Work request: Among the lines below, list those containing the string "charset".

Records supplied:
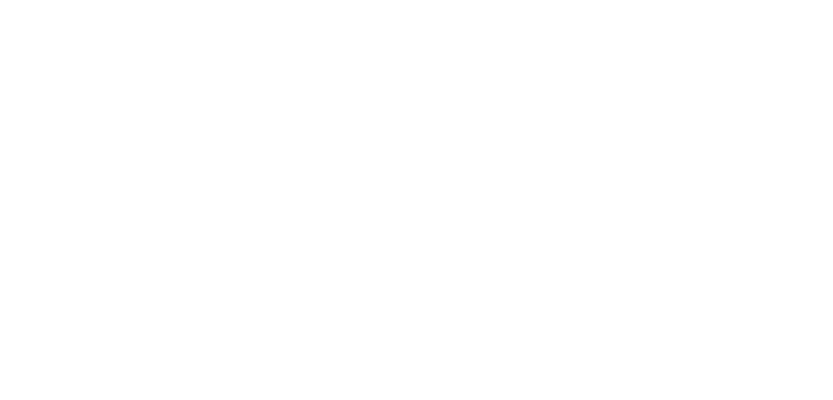
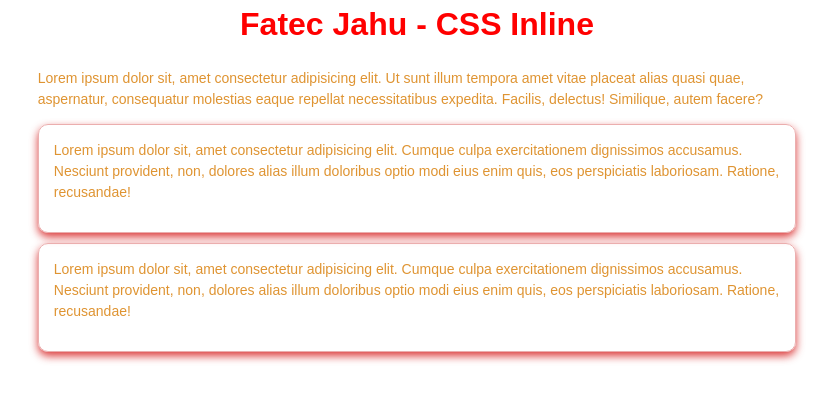
Before and after one commit to tamirestalier/Aula-13-09-css, a plain HTML site: page index.html in a window 1280 px wide. Shown: the whole page, without its empty margins (223-1056 px from the left). Drawn offline with Linux system fonts and the light colour scheme.

Commit message:
CSS Inline e Style no head

```diff
--- a/index.html
+++ b/index.html
@@ -1,10 +1,76 @@
 <!DOCTYPE html>
 <html lang="pt-br">
-<head>
-    <meta charset="UTF-8">
+  <head>
+    <meta charset="UTF-8" />
     <title>Document</title>
-</head>
-<body>
 
-</body>
+    <style>
+      * {
+        /* O asteristico aplica o csss em Tudo!!
+            Usamos ele para fazer o reset(Limpar)
+            o css padrão do navegador e aplicar um único.
+            */
+        margin-top: 0;
+        padding: 0;
+        box-sizing: border-box; /* Define o tamanho do elemento */
+        line-height: 1.5;
+        font-family: Arial, Helvetica, sans-serif;
+      }
+
+      p {
+        font-size: 14px;
+        color: rgb(223, 148, 50);
+      }
+      h1,
+      h2,
+      h3,
+      h4,
+      h5,
+      h6 {
+        font-weight: bold;
+        color: black;
+        margin-bottom: 20px;
+        text-align: center;
+      }
+      .container {
+        padding-left: 20%;
+        padding-right: 20%;
+      }
+      .card {
+        border: 1px #ebaeae solid;
+        padding: 15px;
+        border-radius: 10px;
+        margin: 10px auto;
+        box-shadow: 0 4px 8px rgba(209, 7, 7, 0.788);
+      }
+    </style>
+  </head>
+
+  <body>
+    <div class="container">
+      <h1 style="color: #ff0000">Fatec Jahu - CSS Inline</h1>
+      <p>
+        Lorem ipsum dolor sit, amet consectetur adipisicing elit. Ut sunt illum
+        tempora amet vitae placeat alias quasi quae, aspernatur, consequatur
+        molestias eaque repellat necessitatibus expedita. Facilis, delectus!
+        Similique, autem facere?
+      </p>
+      <div class="card tamanho-50">
+        <p>
+          Lorem ipsum dolor sit, amet consectetur adipisicing elit. Cumque culpa
+          exercitationem dignissimos accusamus. Nesciunt provident, non, dolores
+          alias illum doloribus optio modi eius enim quis, eos perspiciatis
+          laboriosam. Ratione, recusandae!
+        </p>
+    </div>
+
+    <div class="card tamanho-50">
+        <p>
+          Lorem ipsum dolor sit, amet consectetur adipisicing elit. Cumque culpa
+          exercitationem dignissimos accusamus. Nesciunt provident, non, dolores
+          alias illum doloribus optio modi eius enim quis, eos perspiciatis
+          laboriosam. Ratione, recusandae!
+        </p>
+    </div>
+  </body>
 </html>
```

Solution for this problem:
-    <meta charset="UTF-8">
+    <meta charset="UTF-8" />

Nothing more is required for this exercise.